== SOURCE RECORDS ==

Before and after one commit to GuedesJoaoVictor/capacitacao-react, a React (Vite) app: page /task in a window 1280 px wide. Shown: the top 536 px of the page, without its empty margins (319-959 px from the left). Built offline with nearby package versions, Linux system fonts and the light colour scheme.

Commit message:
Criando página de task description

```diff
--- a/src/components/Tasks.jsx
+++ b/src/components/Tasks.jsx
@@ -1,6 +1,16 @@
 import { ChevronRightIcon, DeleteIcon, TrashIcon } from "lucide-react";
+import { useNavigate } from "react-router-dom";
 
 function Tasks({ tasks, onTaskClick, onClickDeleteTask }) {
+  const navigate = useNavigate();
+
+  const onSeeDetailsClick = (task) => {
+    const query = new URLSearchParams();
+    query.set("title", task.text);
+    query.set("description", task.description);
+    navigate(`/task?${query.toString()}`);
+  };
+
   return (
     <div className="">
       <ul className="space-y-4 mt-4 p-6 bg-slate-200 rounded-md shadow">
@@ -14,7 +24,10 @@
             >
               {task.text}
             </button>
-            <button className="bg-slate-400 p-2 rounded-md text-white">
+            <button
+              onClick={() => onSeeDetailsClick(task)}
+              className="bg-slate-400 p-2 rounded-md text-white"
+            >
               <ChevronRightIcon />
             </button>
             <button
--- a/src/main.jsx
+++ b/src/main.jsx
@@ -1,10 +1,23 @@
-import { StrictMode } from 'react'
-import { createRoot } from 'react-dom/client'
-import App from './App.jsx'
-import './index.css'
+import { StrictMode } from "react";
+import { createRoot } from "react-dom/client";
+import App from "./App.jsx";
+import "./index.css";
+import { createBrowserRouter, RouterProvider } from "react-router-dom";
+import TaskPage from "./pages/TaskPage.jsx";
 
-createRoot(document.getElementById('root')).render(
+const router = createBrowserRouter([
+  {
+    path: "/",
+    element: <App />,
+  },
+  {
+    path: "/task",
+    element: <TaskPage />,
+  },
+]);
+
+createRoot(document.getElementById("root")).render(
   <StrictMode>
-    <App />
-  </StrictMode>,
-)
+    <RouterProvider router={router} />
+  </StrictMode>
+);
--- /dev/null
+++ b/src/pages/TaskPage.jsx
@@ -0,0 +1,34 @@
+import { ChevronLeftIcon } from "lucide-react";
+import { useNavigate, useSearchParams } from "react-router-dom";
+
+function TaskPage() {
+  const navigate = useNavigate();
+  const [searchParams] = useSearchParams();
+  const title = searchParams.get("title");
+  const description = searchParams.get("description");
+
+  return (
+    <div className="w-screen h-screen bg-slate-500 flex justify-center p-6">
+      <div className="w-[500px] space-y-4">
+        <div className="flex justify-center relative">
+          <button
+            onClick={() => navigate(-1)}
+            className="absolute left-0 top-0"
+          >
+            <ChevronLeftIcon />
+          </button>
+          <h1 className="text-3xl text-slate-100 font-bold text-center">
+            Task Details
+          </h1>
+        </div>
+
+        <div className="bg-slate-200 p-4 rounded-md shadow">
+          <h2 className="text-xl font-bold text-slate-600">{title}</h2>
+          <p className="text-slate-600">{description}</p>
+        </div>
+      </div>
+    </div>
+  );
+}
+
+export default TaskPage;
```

===

- **WORK TO COMPLETE**: Look for the string "Tasks" in the records, and copy every line where it is found.

- **ANSWER BOX**:
--- a/src/components/Tasks.jsx
+++ b/src/components/Tasks.jsx
 function Tasks({ tasks, onTaskClick, onClickDeleteTask }) {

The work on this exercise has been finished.